Woody Guthrie, a singer-songwriter, poet, and artist, was born in Okemah, Oklahoma on July 14th, 1912.
One of the most prominent members of the American folk music scene, Guthrie learned to play blues and folk songs from friends of his parents. During the Oklahoma Dust Bowl storms, he traveled to California and worked for a radio station, playing folk music and writing protest songs. He also wrote newspaper columns for a Communist newspaper called People’s World. Although Guthrie once said that he joined the Communist Party in 1936, he was considered a “fellow traveler,” someone who believed in the values and political ideals but who was not officially a member and therefore not subject to party discipline.
Guthrie was most famous for writing the song “This Land Is Your Land” in 1940 as a response to hearing Irving Berlin’s song “God Bless America” played frequently on the radio, which he thought was “complacent and unrealistic” as a song. Four years later, the lyric sheets were being distributed in American public school classrooms. During this period of time, Guthrie recorded an album of songs and conversation with Alan Lomax for the Library of Congress, and later an album called Dust Bowl Ballads.
In addition to being a singer-songwriter, Guthrie was a prolific writer and artist, and many of his poems and prose are unpublished, created while he was living in New York City. At Alan Lomax’s suggestion, Guthrie wrote Bound for Glory, an autobiographical novel.
Guthrie also wrote another novel in 1947, specifically about the Dust Bowl, called House of Earth, which was unpublished for many years until 2013, when it was released by Harper Books.
Special Collections houses the original final typed manuscript that belonged to Woody Guthrie, complete with his handwritten doodles at the top of chapters. Other manuscripts of short stories by Guthrie are also available in our collection. You can find the inventory here.

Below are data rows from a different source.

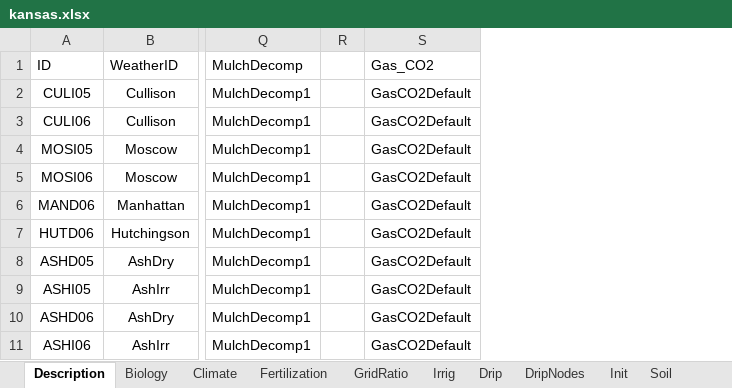
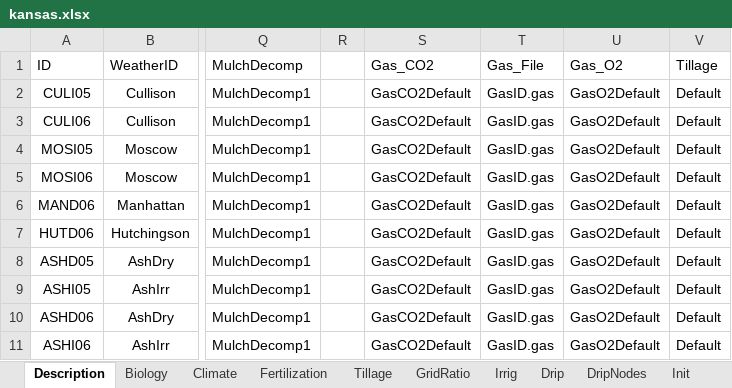
Before and after one commit to precision-sustainable-ag/dst-ncalc, an Excel workbook: public/kansas.xlsx, sheet Description, drawn as a sheet; only a part is shown, gaps mark what is left out; values as stored, in another font and other column widths than the file's, no borders; the diff names each change by its address in the sheet, - before the commit and + after, or states it on an @@ line.

```diff
--- a/public/kansas.xlsx (sheet Description)
+++ b/public/kansas.xlsx (sheet Description)
+sheet tab: Tillage
+column T (Gas_File), rows 2-11: all GasID.gas
+column U (Gas_O2), rows 2-11: all GasO2Default
+column V (Tillage), rows 2-11: all Default
```
Also changed, not shown: sheet Soil, sheet GridRatio, sheet Fertilization, sheet Init, sheet Gas, sheet Time, public/AGMIPET2Sim.xlsx, 9 other files.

This piece of American history and literature is available to the public for viewing. If you would like to visit The University of Tulsa Department of Special Collections, our reading room is open from Monday – Friday, 8am to 4:30pm (11:30am on Fridays in the summer). For viewing appointments, please call (918) 631-2496 or email us at email@example.com.